ALWAYS keep in mind the old adage: LET THE BUYER BEWARE’! 

  1. Look for the obvious. If a business has a registration number, check it out to make sure the business IS REGISRERED. Doing a simple check will also advise if the registration number is correct for the business type? If you find any errors, BE SUSPICIOUS!


  2. In South Africa, do the directors (for Companies) or members (for Close Corporations) (a) have a track record and (b) have any criminal or other negative record. I do believe that most people should get a second chance, but better to be forewarned than sorry.


  3. Is the offer made by the business seem legitimate and logical, or are they ‘too good to be true’

  1. Can they produce ‘live’ samples and references that YOU CAN CONTACT?


  2. Do their claims seem TOO GOOD TO BE TRUE?


  3. What is their email address? It is not about being a snob, one does get a different impression of a business that uses their own URL (web address) on email’s instead of a or a or a While some VERY large companies (for example sinosteel) do have accounts, most established businesses will have their own URL.

Also be aware of any picture’s that are being used. Are the pictures artist’s impressions (and if so, does it say so) or are the pictures they are purporting to be ‘installed’ signs are in fact generally ‘artwork’ for a client. 


Once again it cannot be stressed enough. Even though finances might be tight.
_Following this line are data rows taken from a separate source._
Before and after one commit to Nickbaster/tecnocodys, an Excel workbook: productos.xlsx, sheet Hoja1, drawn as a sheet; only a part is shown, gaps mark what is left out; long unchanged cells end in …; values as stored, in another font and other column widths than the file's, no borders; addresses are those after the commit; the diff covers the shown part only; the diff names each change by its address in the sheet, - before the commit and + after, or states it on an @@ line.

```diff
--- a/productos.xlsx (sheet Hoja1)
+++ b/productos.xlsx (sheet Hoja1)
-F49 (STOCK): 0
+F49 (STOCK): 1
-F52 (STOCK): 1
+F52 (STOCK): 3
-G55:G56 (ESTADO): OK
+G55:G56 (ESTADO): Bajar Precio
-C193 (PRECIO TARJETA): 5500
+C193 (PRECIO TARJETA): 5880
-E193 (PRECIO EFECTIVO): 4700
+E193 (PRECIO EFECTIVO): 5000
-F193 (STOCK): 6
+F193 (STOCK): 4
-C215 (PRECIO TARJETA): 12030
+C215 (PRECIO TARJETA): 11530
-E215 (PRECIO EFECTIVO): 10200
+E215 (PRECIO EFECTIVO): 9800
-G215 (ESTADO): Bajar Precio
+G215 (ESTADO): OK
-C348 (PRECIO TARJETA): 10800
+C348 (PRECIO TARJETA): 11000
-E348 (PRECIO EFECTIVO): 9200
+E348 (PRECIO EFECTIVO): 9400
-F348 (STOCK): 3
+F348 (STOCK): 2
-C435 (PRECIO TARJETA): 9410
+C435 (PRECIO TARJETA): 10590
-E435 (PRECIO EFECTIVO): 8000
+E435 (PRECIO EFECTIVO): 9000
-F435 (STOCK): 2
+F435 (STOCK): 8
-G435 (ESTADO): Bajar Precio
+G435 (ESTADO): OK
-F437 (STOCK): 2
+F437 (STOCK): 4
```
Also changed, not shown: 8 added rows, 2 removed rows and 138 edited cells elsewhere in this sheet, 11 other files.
You are better off paying more for a well manufactured, guaranteed sign than paying ANY money over to a company that simply takes your money and RUNS.


Should you require any signs or advice on signs, please email SignForce now on or call the office on +27 (0)11 444 3331 to see how we can serve you.

Can my business save money by applying our own vinyl sticker signs?

A great example of how a poorly applied vinyl sticker sign can detract from the intended message by creating a poor first impression.

Poor First Impression

Can my business save money by applying my own vinyl sticker sign?

The short answer is YES, a business MAY initially save money by applying their own vinyl sticker sign, however I believe that the correct question is “What is the cost to my business if my vinyl sticker sign (or any sign for that matter) projects an unprofessional image?”

Even with all the progress around us we humans still tend to be a visual bunch of animals. I’m sure you’ve heard the sayings “don’t judge a book by its cover” or have even been told that “you only get one chance to create a first impression” – and that impression will be made within the first 15 seconds of meeting a person. The same applies to signage, and the viewers perception of your business.

The attached picture (thanks Tharina) shows how an unprofessionally applied vinyl sticker sign can do more harm than good about making that FIRST IMPRESSION as to HOW your business does what it does.

Yes, the sticker in the photo does give the name of the business and has contact details on it, which is positive, however the sticker is so poorly applied that the first perception a person gets is that this is a really low cost operation, (detracting from the beauty of the vehicle and the layout of the sign), and may be turning away the exact same professional people you wanted the sign to attract.

I was once asked if I would allow a surgeon to defend me in court, or have a lawyer perform open heart surgery on me, and while I’m not talking about law or medicine, the same concept applies. It is often better to allow people who apply vinyl sticker signs day in and day out, and are thus bound to be more proficient at it, to do the job in projecting your image in the best way possible, even if it the initial costs is a little more, because it is important to think about the unmeasurable cost of poor advertising and poor image projection.

Keep in mind that you only get one chance at creating that first impression, and if that first impression is negative, you may have lost the one and only chance you shall ever get to generate that lead and allow the sign to do it’s work of creating potential new clients.

If you are in the market for professional looking vinyl sticker – or any other signs, or would like advice on how best to project your business’s image, please contact the writer at or and use the subject line: ADVICE PLEASE and we will get back to you.